    The IRS reminds the nation’s 730,000 federal tax return preparers that they must renew their Preparer Tax Identification Numbers (PTINs) for 2013. Also, preparers who have a competency test requirement should take the time now to schedule an appointment for the RTRP exam.

    Anyone who is a paid federal tax return preparer must register with the IRS and have a PTIN, as must all Enrolled Agents. Additionally, some return preparers have new continuing education and competency test requirements.

    NOTE FROM ASV: ASV is hosting an RTRP live prep course on December 17, 2012 in Sterling VA. For more information and to register, click here

  • 08 Nov 2012 2:36 PM | Anonymous

    The IRS recently announced cost of living adjustments affecting dollar limitations for pension plans and other retirement-related items for Tax Year 2013.  In general, many of the pension plan limitations will change for 2013 because the increase in the cost-of-living index met the statutory thresholds that trigger their adjustment.  However, other limitations will remain unchanged because the increase in the index did not meet the statutory thresholds that trigger their adjustment.

  • 08 Nov 2012 2:34 PM | Anonymous

    Revenue Procedure 2012-41 sets forth inflation adjusted items for 2013, including a number of items of interest to tax-exempt organizations, including adjustments affecting the treatment of:

    • dues paid to agricultural or horticultural organizations
    • insubstantial benefit limitations for contributions associated with charitable fundraising campaigns
    • the reporting exception for certain exempt organizations with nondeductible lobbying expenditures
  • 08 Nov 2012 2:33 PM | Anonymous

    As part of its efforts to support people in the areas hit by Hurricane Sandy, the IRS is expediting the review and approval process for organizations that are applying for tax-exempt status to provide relief for Hurricane Sandy’s victims.

    Often, it’s best to use existing charities, including churches and other places of worship, because they tend to have fund-raising and distribution infrastructures already in place and frequently can administer relief programs more efficiently than newly formed organizations.
    But those who have decided they would prefer to start their own charity should apply to the IRS for tax-exempt status by filing IRS Form 1023. At the top of the form write, “Disaster Relief, Hurricane Sandy.”

    The IRS will expedite those applications and ensure they meet the legal requirements for tax exemption.  

    More details are in IR-2012-87, IRS Expedites Charity Applications, Urges Use of Existing Charities.

    Relief also applies to tax-exempt organizations required to file Form 990 series returns with an original or extended deadline.
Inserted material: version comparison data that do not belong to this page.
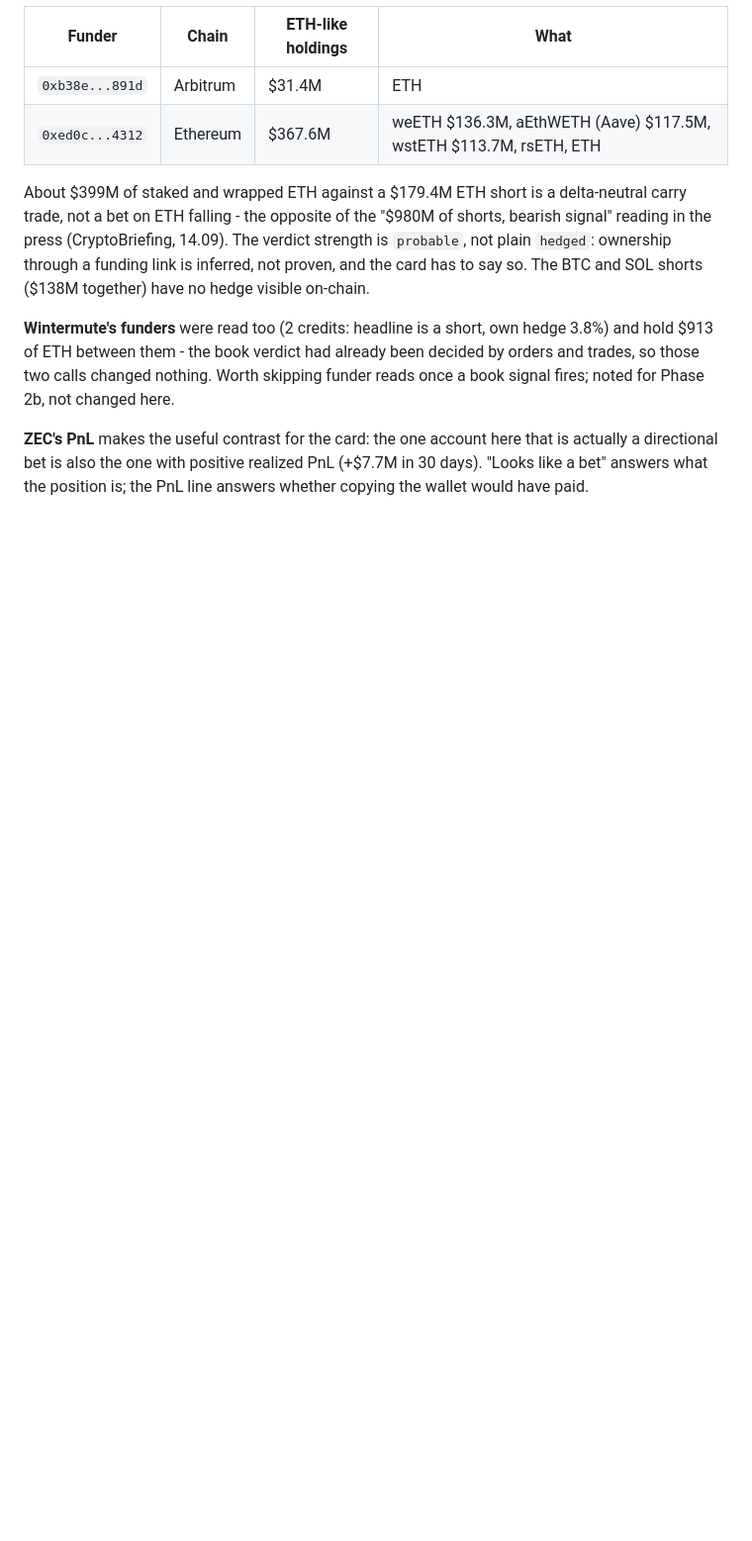
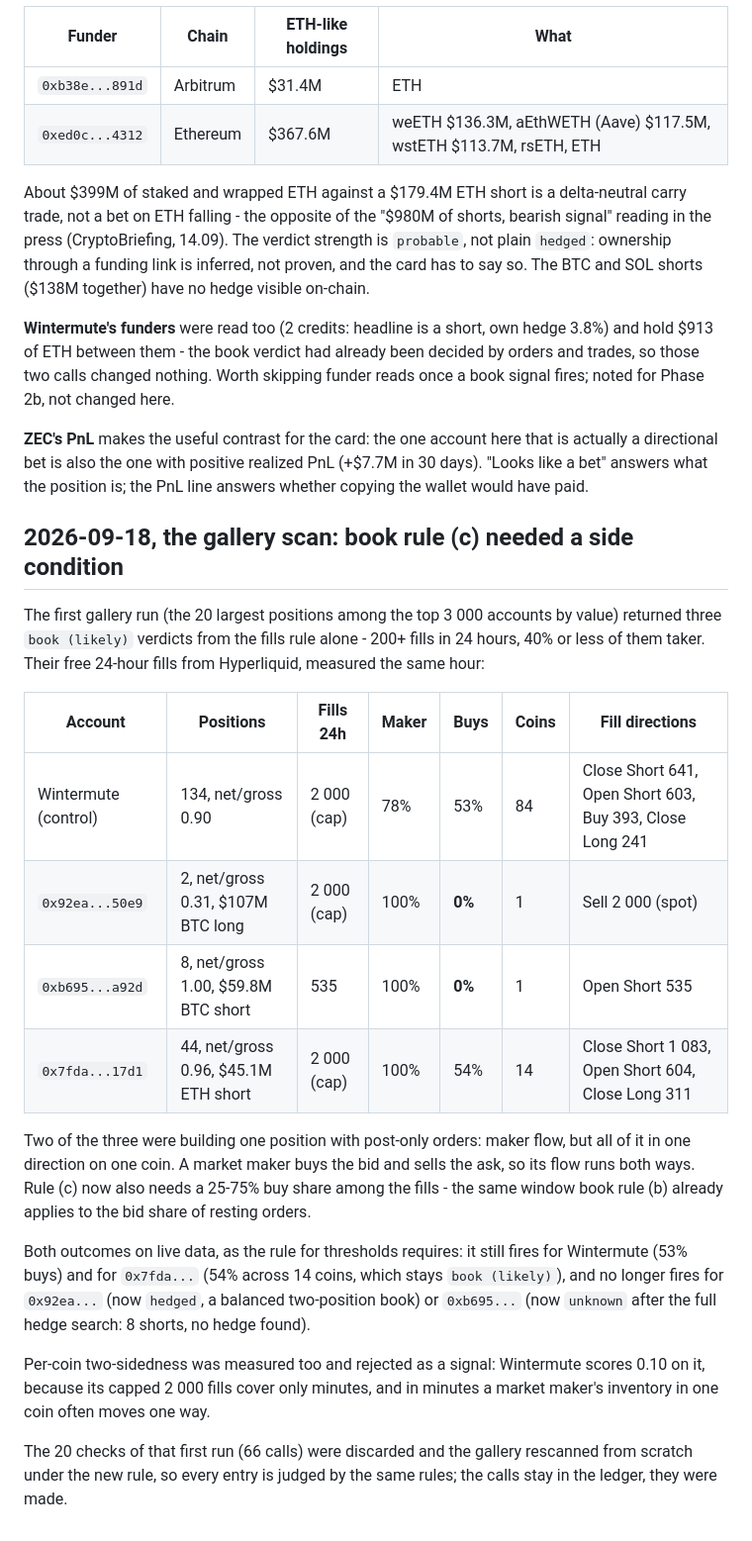
Before and after one commit to Sofiia7/bet-or-book, a Markdown page: docs/wiki/calibration.md, the part around the change. Shown at 99% size. Rendered like a GitHub page; blank space fills up the shorter version.

Commit message:
docs: calibration - why book rule (c) now needs fills on both sides
Co-Authored-By: Claude Opus 5 <noreply@anthropic.com>

```diff
--- a/docs/wiki/calibration.md
+++ b/docs/wiki/calibration.md
@@ -158,3 +158,38 @@ here that is actually a directional bet is also the one with positive
 realized PnL (+$7.7M in 30 days). "Looks like a bet" answers what the
 position is; the PnL line answers whether copying the wallet would
 have paid.
+
+## 2026-09-18, the gallery scan: book rule (c) needed a side condition
+
+The first gallery run (the 20 largest positions among the top 3 000
+accounts by value) returned three `book (likely)` verdicts from the
+fills rule alone - 200+ fills in 24 hours, 40% or less of them taker.
+Their free 24-hour fills from Hyperliquid, measured the same hour:
+
+| Account | Positions | Fills 24h | Maker | Buys | Coins | Fill directions |
+|---|---|---|---|---|---|---|
+| Wintermute (control) | 134, net/gross 0.90 | 2 000 (cap) | 78% | 53% | 84 | Close Short 641, Open Short 603, Buy 393, Close Long 241 |
+| `0x92ea...50e9` | 2, net/gross 0.31, $107M BTC long | 2 000 (cap) | 100% | **0%** | 1 | Sell 2 000 (spot) |
+| `0xb695...a92d` | 8, net/gross 1.00, $59.8M BTC short | 535 | 100% | **0%** | 1 | Open Short 535 |
+| `0x7fda...17d1` | 44, net/gross 0.96, $45.1M ETH short | 2 000 (cap) | 100% | 54% | 14 | Close Short 1 083, Open Short 604, Close Long 311 |
+
+Two of the three were building one position with post-only orders:
+maker flow, but all of it in one direction on one coin. A market maker
+buys the bid and sells the ask, so its flow runs both ways. Rule (c)
+now also needs a 25-75% buy share among the fills - the same window
+book rule (b) already applies to the bid share of resting orders.
+
+Both outcomes on live data, as the rule for thresholds requires: it
+still fires for Wintermute (53% buys) and for `0x7fda...` (54% across 14
+coins, which stays `book (likely)`), and no longer fires for `0x92ea...`
+(now `hedged`, a balanced two-position book) or `0xb695...` (now
+`unknown` after the full hedge search: 8 shorts, no hedge found).
+
+Per-coin two-sidedness was measured too and rejected as a signal:
+Wintermute scores 0.10 on it, because its capped 2 000 fills cover only
+minutes, and in minutes a market maker's inventory in one coin often
+moves one way.
+
+The 20 checks of that first run (66 calls) were discarded and the
+gallery rescanned from scratch under the new rule, so every entry is
+judged by the same rules; the calls stay in the ledger, they were made.
```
See IR-2012-83, IRS Provides Tax Relief to Victims of Hurricane Sandy; Return Filing and Tax Payment Deadline Extended to Feb. 1, 2013.

    For current information that may apply to your charity, review the following:

    • IR-2012-88, Treasury, IRS Announce Special Relief to Encourage Leave-Donation Programs for Victims of Hurricane Sandy
    • IR-2012-86, Treasury and IRS Expand Availability of Housing for Hurricane Sandy Victims
    • IR-2012-85, IRS Waives Diesel Fuel Penalty Due to Hurricane Sandy
    • IR-2012-84, IRS Announces Qualified Disaster Treatment of Payments to Victims of Hurricane Sandy
    • IR-2012-82, IRS Gives Additional Time to Taxpayers and Preparers Affected by Hurricane Sandy; File and Pay by Nov. 7

    Check Help for Victims of Hurricane Sandy for the latest information.

  • 08 Nov 2012 2:06 PM | Anonymous

    WASHINGTON undefined As part of the administration’s efforts to bring all available resources to bear to support state and local partners impacted by Hurricane Sandy, the Treasury Department and the Internal Revenue Service today announced special relief intended to support leave-based donation programs to aid victims who have suffered from the extraordinary destruction caused by Hurricane Sandy.

    Under these programs, employees may donate their vacation, sick or personal leave in exchange for employer cash payments made to qualified tax-exempt organizations providing relief for the victims of Hurricane Sandy.

    Employees can forgo leave in exchange for employer cash payments made before Jan. 1, 2014. Under this special relief, the donated leave will not be included in the income or wages of the employees. Employers will be permitted to deduct the amount of the cash payment. Details on this relief are in Notice 2012-69.

    The IRS continues to monitor the situation and will provide additional relief related to Hurricane Sandy as needed.

  • 08 Nov 2012 2:02 PM | Anonymous

    Employers planning to claim an expanded tax credit for hiring certain veterans should act soon, according to the IRS. Many businesses may qualify to receive thousands of dollars through the Work Opportunity Tax Credit, but only if the veteran begins work before the new year.

    Here are six key facts about the WOTC as expanded by VOW to Hire Heroes Act of 2011.

    1. Hiring Deadline: Employers may be able to claim the expanded WOTC for qualified veterans who begin work on or after Nov. 22, 2011 but before Jan. 1, 2013.

    2. Maximum Credit: The maximum tax credit is $9,600 per worker for employers that operate for-profit businesses, or $6,240 per worker for tax-exempt organizations.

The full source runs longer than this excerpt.